It seems unless you are an ardent AKB48 fanatic purchasing thousands of copies of the same CD to boost your favorite girl’s chances of appearing in the next single, if you are young in Japan, you likely aren’t spending money on music.
A recent survey found that 68.6% of respondents were actually spending 0 yen on downloads over the span of a month.
Given the new tightening of Japanese laws concerning illegal downloading, you might reasonably expect the legal side of things to benefit from hordes of frightened YouTube users rushing out (digitally speaking) to get their hands on tracks the ‘proper’ way. Not so, it seems.
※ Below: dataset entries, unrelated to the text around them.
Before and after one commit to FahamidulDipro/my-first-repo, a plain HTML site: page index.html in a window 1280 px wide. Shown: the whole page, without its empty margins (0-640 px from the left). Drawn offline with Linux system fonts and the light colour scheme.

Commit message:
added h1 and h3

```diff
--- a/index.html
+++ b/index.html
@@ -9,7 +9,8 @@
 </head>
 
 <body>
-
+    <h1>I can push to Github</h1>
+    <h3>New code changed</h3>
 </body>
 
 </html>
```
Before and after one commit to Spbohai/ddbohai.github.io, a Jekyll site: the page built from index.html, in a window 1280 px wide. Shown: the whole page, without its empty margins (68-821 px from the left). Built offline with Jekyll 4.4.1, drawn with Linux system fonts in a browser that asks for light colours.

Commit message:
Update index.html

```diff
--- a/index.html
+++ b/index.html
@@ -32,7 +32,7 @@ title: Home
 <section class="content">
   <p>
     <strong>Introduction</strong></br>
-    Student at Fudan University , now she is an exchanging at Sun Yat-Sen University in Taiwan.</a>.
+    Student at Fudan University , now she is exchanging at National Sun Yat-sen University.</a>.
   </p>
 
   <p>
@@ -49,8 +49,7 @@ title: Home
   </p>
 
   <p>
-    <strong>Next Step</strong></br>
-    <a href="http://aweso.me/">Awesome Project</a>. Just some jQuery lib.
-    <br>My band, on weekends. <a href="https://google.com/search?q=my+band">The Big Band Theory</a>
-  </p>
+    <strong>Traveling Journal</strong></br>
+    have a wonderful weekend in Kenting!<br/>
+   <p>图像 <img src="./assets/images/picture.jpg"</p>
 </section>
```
In fact, overall digital sales fell in 2010 and 2011, setting a bad precedent that the new law may aggravate.
Okay, so long-time observers will be neither cheered nor surprised by this news, having already no doubt noted the closure of Shibuya’s HMV in 2010, plus the general dearth of good music in the mainstream market and the lack of interest in pop music by not-so-cash-happy younger consumers.
Of course, one survey also does not full market analysis make (and we can’t immediately even find how many people were even surveyed). Music is more than downloads: there are physical CDs, mobile phone ringtones, tickets to gigs, and the empire of merchandise that surrounds grounds like AKB and the spawns of Johnny’s (typically the ubiquitous Arashi).
And yet music sales in general have plunged back to the levels of three decades’ prior, with a depressing uniformity to the “bestsellers” — they all come from a handful of groups and basically just two agencies, and what tops the charts now were in the past good only for scraping into the top ten. Thus mass market (“pop culture”) events are now more like cult fan phenomena.
But music groups in Japan are no longer created or marketed to sell music; they are born to be fundamentally only an image that can be siphoned through the Dentsu machine to front countless PR campaigns, a result that is quite literally ad nauseum. This is particularly mind-numbing when the “bands” have such sacharine aesthetics as AKB48.
AKB’s aggressive and rather cynical tactics of encouraging fans to buy multiple copies of CDs is working, with 2011’s top ten singles’ music sales improving over previous years’ — but to what real market worth, let alone artistic one?
After all the brouhaha about Perfume “going abroad” when their music was released worldwide for digital download, the predictable press release-fueled media coverage gave way soon enough to, what? Silence? Muted applause? Their fans were happy but the rest of the world — correct me if I’m wrong — did not seem to notice.
The Japanese music industry is dying.